For a long time Brazil was held up as a regional example of how public policy should be run, but lines seem to have blurred in recent times. There was muddled policy from the central bank, GDP figures which came as a negative shock and rising inflation with weaker growth caused dissatisfaction among squeezed workers. Meanwhile Mexico let its currency weaken and as a result is in a better position.
I think all of the BRICs (Brazil, Russia, India and China) have their challenges, but it’s actually in the next largest size segment of emerging market countries where we see better structural stories coming through.
What other political risks might appear?
I think we have got to keep an eye on the Middle East. It’s a positive that relations are improving between Iran and the US but there remains the potential for flareups. In China, the new political regime seems to be steady for the moment – and it’s interesting to see it has publicly fired and prosecuted members of the government in corruption cases. In Latin America, recent polling in Argentina points to a potentially positive transition. It will be interesting to see how many of the current president’s supporters change allegiance.
A big issue for bond markets is that some countries issued bonds very cheaply over the past year, but what happens if interest rates go up in 2014? It is also important to keep an eye on countries employing protectionist tactics, as that is when regional differences flare up. There could be problems with some countries in ‘frontier’ markets which have borrowed a lot of money. There are certain countries in Central America, for example, which have borrowed in US dollars but have revenues in local currency. What if these local currencies suffer a sell-off? Also, if some of these countries were borrowing to support infrastructure projects, then it would be fine, but many are borrowing on financial markets simply because they can. Will they always be able to pay this money back?

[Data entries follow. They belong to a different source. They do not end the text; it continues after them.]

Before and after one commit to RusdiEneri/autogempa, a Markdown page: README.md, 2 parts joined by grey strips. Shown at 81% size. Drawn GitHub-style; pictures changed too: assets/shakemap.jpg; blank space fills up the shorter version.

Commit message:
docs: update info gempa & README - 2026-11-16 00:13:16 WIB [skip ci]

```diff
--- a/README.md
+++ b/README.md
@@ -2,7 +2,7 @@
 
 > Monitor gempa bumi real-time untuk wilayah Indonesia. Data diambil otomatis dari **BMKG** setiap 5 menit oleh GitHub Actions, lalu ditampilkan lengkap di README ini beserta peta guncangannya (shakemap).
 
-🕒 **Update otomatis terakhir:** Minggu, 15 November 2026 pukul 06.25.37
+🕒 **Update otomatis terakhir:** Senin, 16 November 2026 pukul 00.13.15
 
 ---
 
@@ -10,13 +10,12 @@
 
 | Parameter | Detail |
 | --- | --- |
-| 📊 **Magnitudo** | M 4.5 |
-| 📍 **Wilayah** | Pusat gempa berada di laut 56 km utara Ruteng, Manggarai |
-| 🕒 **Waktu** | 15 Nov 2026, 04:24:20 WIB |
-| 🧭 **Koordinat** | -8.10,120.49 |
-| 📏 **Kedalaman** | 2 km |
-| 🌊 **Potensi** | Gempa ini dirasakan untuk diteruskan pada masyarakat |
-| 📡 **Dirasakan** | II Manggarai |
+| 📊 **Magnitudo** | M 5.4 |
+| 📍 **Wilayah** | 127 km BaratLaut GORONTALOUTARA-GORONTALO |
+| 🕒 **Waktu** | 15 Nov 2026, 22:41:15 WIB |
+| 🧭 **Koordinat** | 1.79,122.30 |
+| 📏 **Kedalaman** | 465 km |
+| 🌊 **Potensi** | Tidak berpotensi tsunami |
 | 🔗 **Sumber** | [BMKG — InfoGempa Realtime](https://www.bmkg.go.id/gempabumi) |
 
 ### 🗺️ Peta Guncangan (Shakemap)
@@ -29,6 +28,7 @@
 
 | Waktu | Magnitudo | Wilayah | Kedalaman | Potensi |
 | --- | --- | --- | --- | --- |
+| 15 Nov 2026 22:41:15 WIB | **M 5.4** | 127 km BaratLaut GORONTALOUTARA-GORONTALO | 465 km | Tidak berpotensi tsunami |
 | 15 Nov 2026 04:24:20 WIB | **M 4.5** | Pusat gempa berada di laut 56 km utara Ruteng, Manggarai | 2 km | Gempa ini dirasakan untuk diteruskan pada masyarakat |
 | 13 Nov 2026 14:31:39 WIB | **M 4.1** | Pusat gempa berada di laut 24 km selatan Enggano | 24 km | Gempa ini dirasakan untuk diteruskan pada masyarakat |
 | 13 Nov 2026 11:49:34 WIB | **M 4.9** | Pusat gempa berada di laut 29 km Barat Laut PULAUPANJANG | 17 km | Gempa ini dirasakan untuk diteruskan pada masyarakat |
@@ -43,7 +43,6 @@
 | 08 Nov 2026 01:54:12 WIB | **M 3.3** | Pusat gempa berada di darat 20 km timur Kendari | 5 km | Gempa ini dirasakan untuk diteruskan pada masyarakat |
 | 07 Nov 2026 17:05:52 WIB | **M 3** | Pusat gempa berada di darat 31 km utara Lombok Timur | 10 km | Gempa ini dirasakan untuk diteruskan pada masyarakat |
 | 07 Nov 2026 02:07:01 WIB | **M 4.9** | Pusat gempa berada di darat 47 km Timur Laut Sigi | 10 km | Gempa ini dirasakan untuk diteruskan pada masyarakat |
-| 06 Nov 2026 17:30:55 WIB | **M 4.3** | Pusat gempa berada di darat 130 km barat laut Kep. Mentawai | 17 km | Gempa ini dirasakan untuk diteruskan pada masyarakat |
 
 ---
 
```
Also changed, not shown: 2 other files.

What will likely be more attractive: EMD in US dollars, or local currency denominations?
In each country, we look at where is the best risk to reward – local or external? I think in dollar denominations there’s a lot of value in corporates. In local rates, currencies are far more mixed because some will be weaker than others. Having said that, we don’t segregate – our portfolios take a blended approach, searching for whichever sub-asset class offers the best value.This is not investment advice. Regulatory Disclosure